At times I have felt like a voyeur on developments within human rights, particularly when it came to advancements concerning LGBTQIA+ issues. An acronym that seems to get larger by the day: LGBTQIA+ is a broad umbrella term used to describe a heterogeneous group. Furthermore, as Brit-Asian Muslim; I wanted a completely separate umbrella of my own! A welcomed umbrella because in my life, when it rained – it poured. Having no BME role models, didn’t help. My road to Damascus moment came in 1987 with: ‘My Beautiful Launderette’. A screenplay written by Hanif Qureshi; it literally lay bare the whole notion of interracial gay relationships (something that would be replicated quarter of a century later by the writers of Eastenders). The aforementioned exceptions were the only time experiences like mine’s have been reflected in the media. Through my subsequent work as an activist I’ve begun to understand that these experiences were non to common.

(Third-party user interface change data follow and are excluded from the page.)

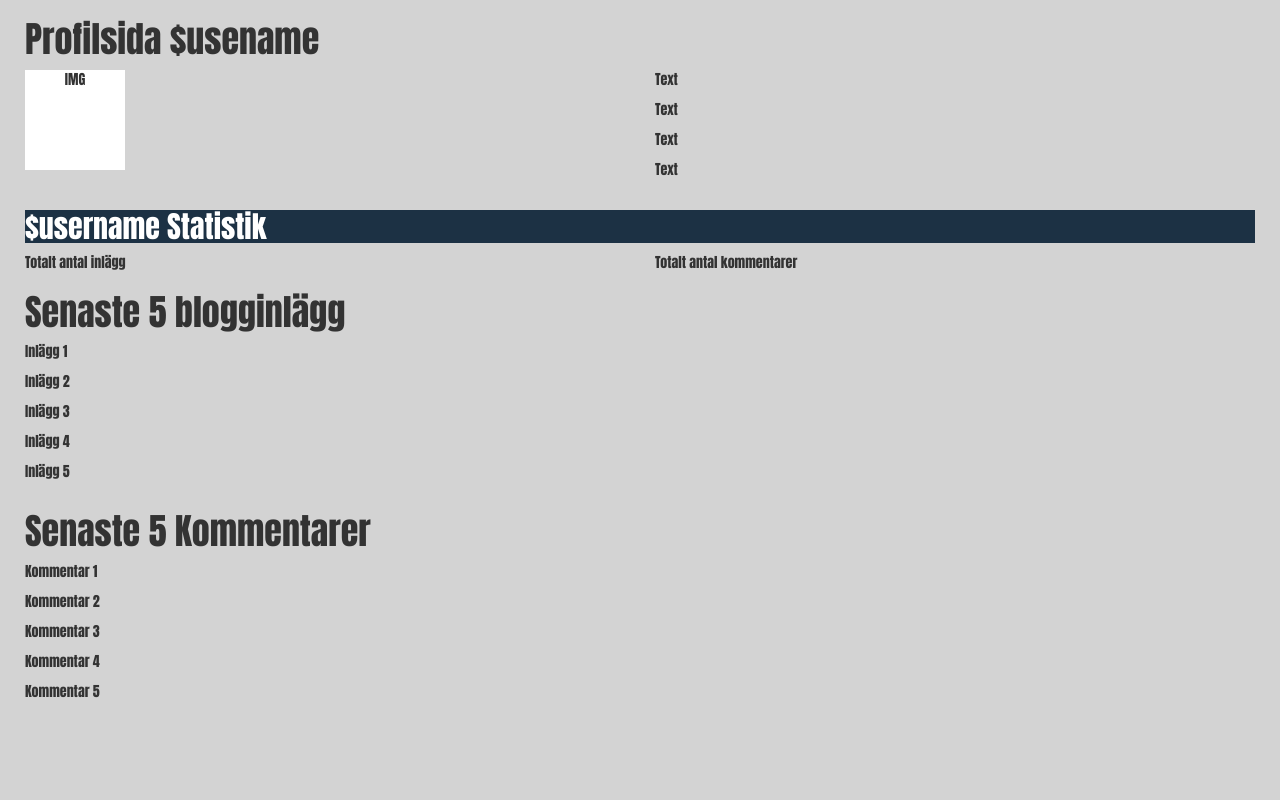
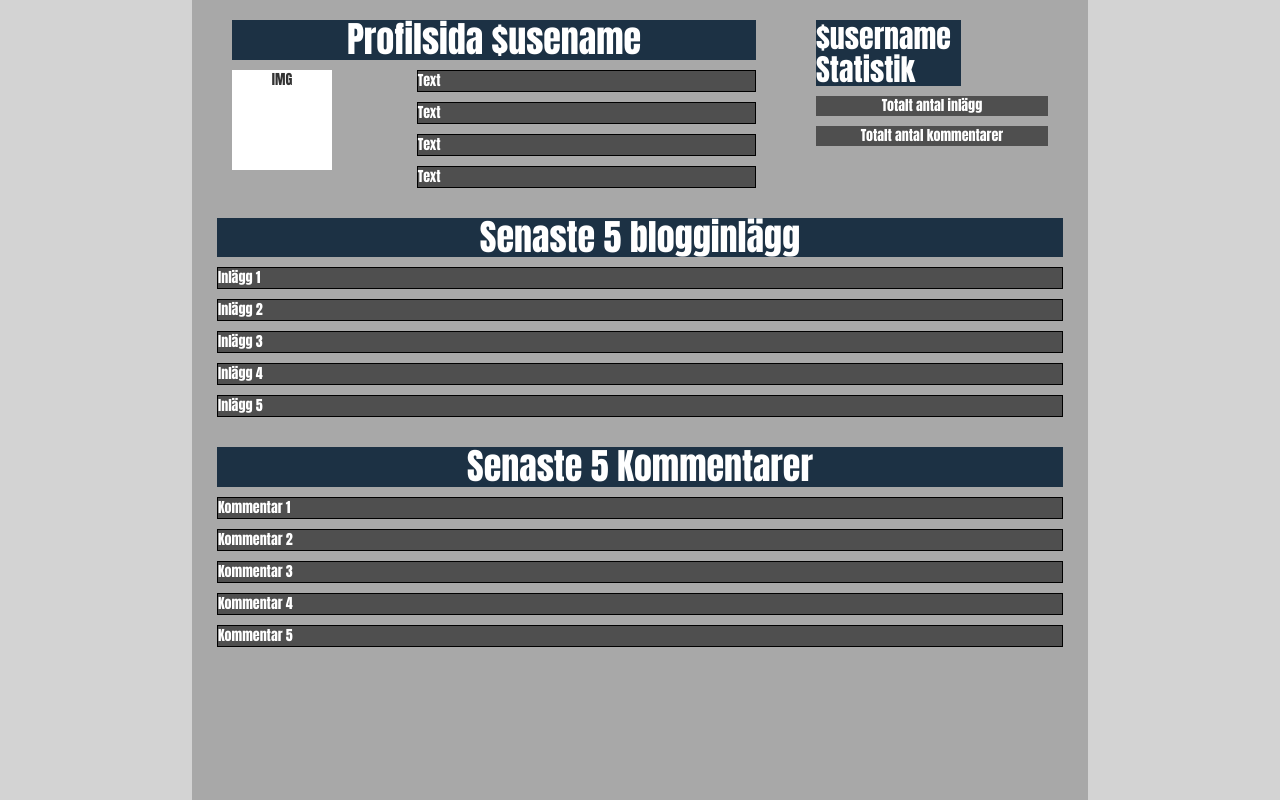
Before and after one commit to axelferb/millhouseprojekt, a PHP site: page /profile.html in a window 1280 px wide. Shown: the part 50-850 px from the top of the page. Before the commit the page ends 748 px from the top, so only its background shows below. Run offline with PHP 8.4, Linux system fonts and the light colour scheme; some libraries are stand-ins or nearby versions.

Commit message:
profil klar

```diff
--- a/style/profile.html
+++ b/style/profile.html
@@ -50,54 +50,66 @@
 
     <main>
        <div class="margin-maker">
-
-            <div class="col-xs-12">
-                <h1>Profilsida $usename</h1>
+            <div class="col-md-8">
+                <div class="col-xs-12 ">
+                    <h1 class="text-center">Profilsida $usename</h1>
                 </div>
 
-            <div class="col-xs-6">
+                <div class="col-xs-4">
                     <div class="profilbild">IMG</div>
                </div>
-            <div class="col-xs-6">
+                <div class="col-xs-8">
+                    <div class="info_profile">
                     <p>Text</p>
                     <p>Text</p>
                     <p>Text</p>
                     <p>Text</p>
                     </div>
+                </div>
+            </div>
 
-
-            <div class="col-xs-12">
+            <div class="col-md-4">
+                <div class="col-xs-8">
                     <h2>$username Statistik</h2>
                 </div>
 
-            <div class="col-xs-6">
-                <div class="antal_posts">Totalt antal inlägg</div>
+                <div class="col-xs-6 col-md-12">
+                    <div class="antal_posts">
+                    <p>Totalt antal inlägg</p>
+                    </div>
                 </div>
 
-            <div class="col-xs-6">
-                <div class="antal_kommentarer">Totalt antal kommentarer</div>
+                <div class="col-xs-6 col-md-12">
+                    <div class="antal_kommentarer">
+                    <p>Totalt antal kommentarer</p>
+                    </div>
+                </div>
             </div>
 
             <div class="col-xs-12">
-                <h1>Senaste 5 blogginlägg</h1>
+                <h1 class="text-center">Senaste 5 blogginlägg</h1>
             </div>
             <div class="col-xs-12">
+                    <div class="posts">
                     <p>Inlägg 1</p>
                     <p>Inlägg 2</p>
                     <p>Inlägg 3</p>
                     <p>Inlägg 4</p>
                     <p>Inlägg 5</p>
                     </div>
+            </div>
 
             <div class="col-xs-12">
-                <h1>Senaste 5 Kommentarer</h1>
+                <h1 class="text-center">Senaste 5 Kommentarer</h1>
             </div>
             <div class="col-xs-12">
+                    <div class="kommentarer">
                     <p>Kommentar 1</p>
                     <p>Kommentar 2</p>
                     <p>Kommentar 3</p>
                     <p>Kommentar 4</p>
                     <p>Kommentar 5</p>
+                    </div>
                 </div>
 
         </div><!--- slut div class margin-maker --->
--- a/style/style.css
+++ b/style/style.css
@@ -2,6 +2,7 @@ body {
     background-color: #d3d3d3;
     font-family: 'Anton', sans-serif;
 }
+
 .navbar-inverse .navbar-nav li a {
     color: black;
 }
@@ -46,7 +47,35 @@ body {
     text-align: center;
 }
 /**/
-h2 {
+h1, h2 {
     color: white;
     background-color: #1c3144;
 }
+
+.text-center{
+    text-align:center;
+}
+
+.antal_posts, .antal_kommentarer {
+    background: #4f4f4f;
+    color: white;
+    text-align:center;
+}
+
+.posts p, .kommentarer p, .info_profile p{
+   background: #4f4f4f;
+    color: white;
+    box-sizing: border-box;
+    border: 1px solid black;
+}
+
+
+
+@media screen and (min-width: 800px){
+    main{
+        max-width: 70%;
+        height: 100vh;
+        margin: 0px auto;
+        background-color: #a8a8a8;
+    }
+}
```
Lines whose indentation alone changed are shown as unchanged.
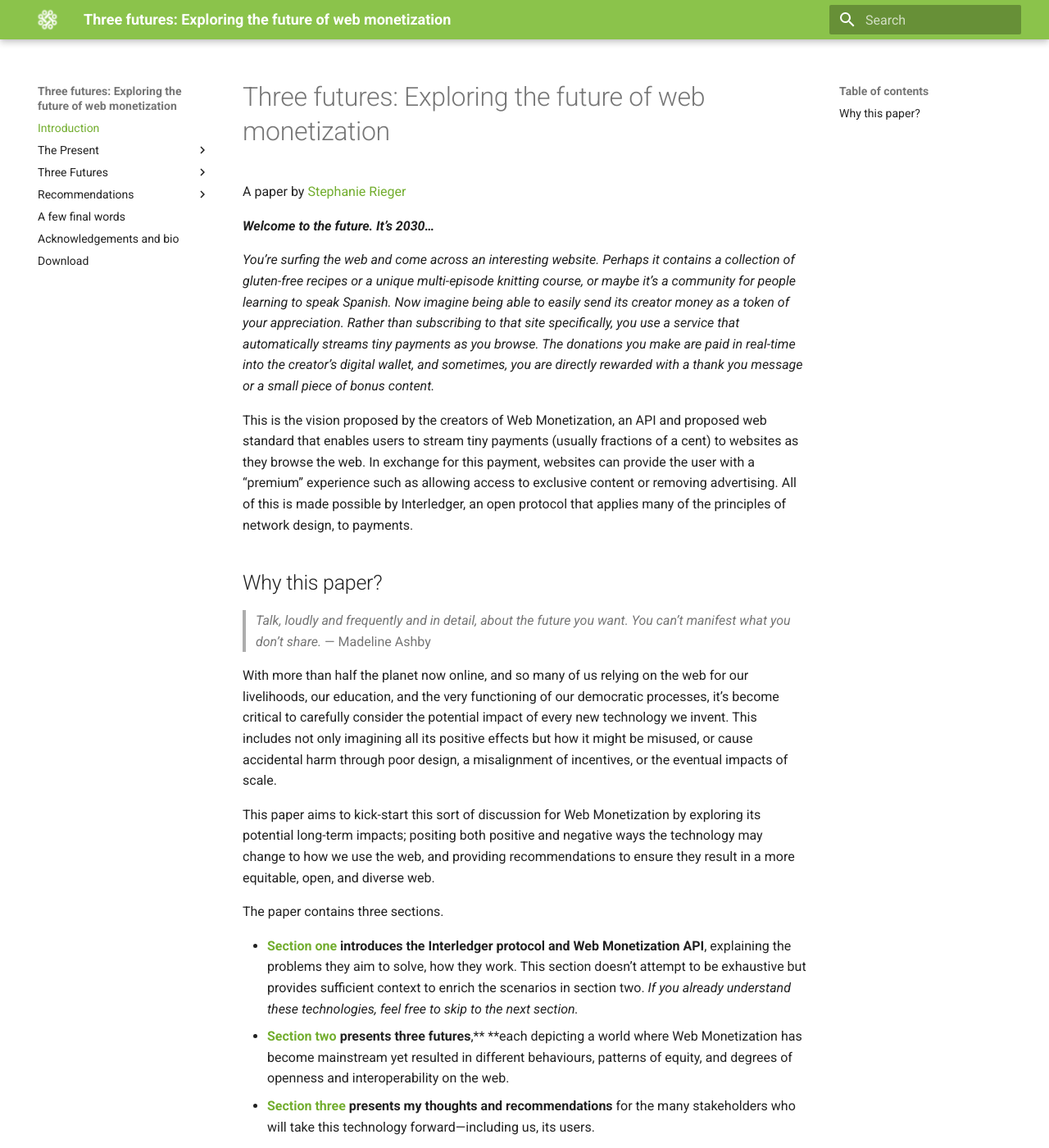
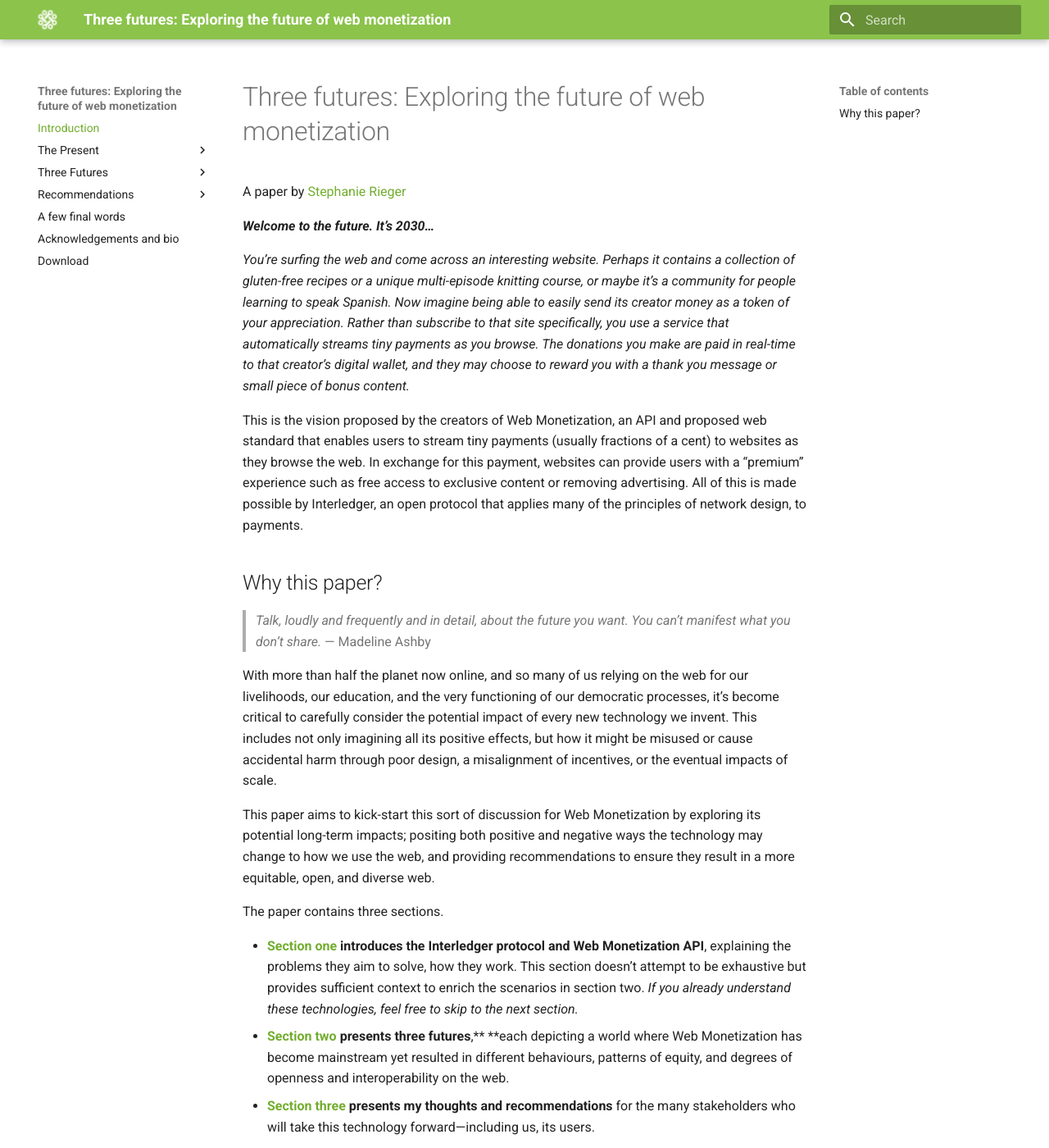
Before and after one commit to yiibu/web-monetization, an MkDocs documentation site: the page built from docs/index.md, in a window 1280 px wide and 1400 px high. Shown: the whole window at 82% size. Built offline with MkDocs 1.6.1 and Material for MkDocs 9.7.7, drawn with Linux system fonts in a browser that asks for light colours; emoji names are drawn with the system emoji font.

Commit message:
Intro edits
Edits to paragraphs 1-3

```diff
--- a/docs/index.md
+++ b/docs/index.md
@@ -7,15 +7,15 @@
 
 **_Welcome to the future. It’s 2030…_**
 
-_You’re surfing the web and come across an interesting website. Perhaps it contains a collection of gluten-free recipes or a unique multi-episode knitting course, or maybe it’s a community for people learning to speak Spanish. Now imagine being able to easily send its creator money as a token of your appreciation. Rather than subscribing to that site specifically, you use a service that automatically streams tiny payments as you browse. The donations you make are paid in real-time into the creator’s digital wallet, and sometimes, you are directly rewarded with a thank you message or a small piece of bonus content._
+_You’re surfing the web and come across an interesting website. Perhaps it contains a collection of gluten-free recipes or a unique multi-episode knitting course, or maybe it’s a community for people learning to speak Spanish. Now imagine being able to easily send its creator money as a token of your appreciation. Rather than subscribe to that site specifically, you use a service that automatically streams tiny payments as you browse. The donations you make are paid in real-time to that creator’s digital wallet, and they may choose to reward you with a thank you message or small piece of bonus content._
 
-This is the vision proposed by the creators of Web Monetization, an API and proposed web standard that enables users to stream tiny payments (usually fractions of a cent) to websites as they browse the web. In exchange for this payment, websites can provide the user with a “premium” experience such as allowing access to exclusive content or removing advertising. All of this is made possible by Interledger, an open protocol that applies many of the principles of network design, to payments.
+This is the vision proposed by the creators of Web Monetization, an API and proposed web standard that enables users to stream tiny payments (usually fractions of a cent) to websites as they browse the web. In exchange for this payment, websites can provide users with a “premium” experience such as free access to exclusive content or removing advertising. All of this is made possible by Interledger, an open protocol that applies many of the principles of network design, to payments.
 
 ## Why this paper?
 
 >_Talk, loudly and frequently and in detail, about the future you want. You can’t manifest what you don’t share._ — Madeline Ashby
 
-With more than half the planet now online, and so many of us relying on the web for our livelihoods, our education, and the very functioning of our democratic processes, it’s become critical to carefully consider the potential impact of every new technology we invent. This includes not only imagining all its positive effects but how it might be misused, or cause accidental harm through poor design, a misalignment of incentives, or the eventual impacts of scale.
+With more than half the planet now online, and so many of us relying on the web for our livelihoods, our education, and the very functioning of our democratic processes, it’s become critical to carefully consider the potential impact of every new technology we invent. This includes not only imagining all its positive effects, but how it might be misused or cause accidental harm through poor design, a misalignment of incentives, or the eventual impacts of scale.
 
 This paper aims to kick-start this sort of discussion for Web Monetization by exploring its potential long-term impacts; positing both positive and negative ways the technology may change to how we use the web, and providing recommendations to ensure they result in a more equitable, open, and diverse web.
 
```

Factual events were also making their mark on my impressionable psyche during my formative years in the 1980’s. Watching the Gay Liberation movement make their inlays into British culture, was exhilarating, to say the least. My friend and colleague – Peter Tatchell, was at the forefront of developments, and had been since the 1970’s. His organisation Outrage campaigned vigorously for equal rights. Outrage famously threatened to out closet public and religious figures and once interrupted a church service by the Archbishop of Canterbury. The following timeline depicts momentous developments, which occurred in my lifetime:
- 1994 – Age of consent lowered from 21 to 18
- 2000 – age of consent equalised to 16
- 2000 – Section 28 repealed
- 2000 – Military acknowledges gay servicemen and women
- 2004 – Civil Partnerships introduced
- 2005 – Gender transition legally recognised
- 2014 – Same-sex marriage bill enacted
An armchair critic up to the age of 30. I finally decided to take the plunge and come out publicly in 2004. I had been out to close friends and family for a decade. The catalyst for my activism was the Islamist movement and its growing influence within communities like mine in Luton. Their first targets were women and homosexuals; then anybody that didn’t agree with their warped world view. I decided to stand up and be counted, put my head above the parapet. Sick and tired of being just a voyeur of world events, I drew on my experiences and became involved. Thanks to Peter Tatchell and his foundation (PTF) I’ve been given a platform for change. The campaigning began with Gays & Muslims Unite, which has now morphed into LGBT-Muslim Solidarity.
PTF have been outspoken on homophobia within the Muslim community; Islamophobia in the mainstream and human rights in general. As a practitioner in the arts, my personal activism incorporates humanity and the humanities.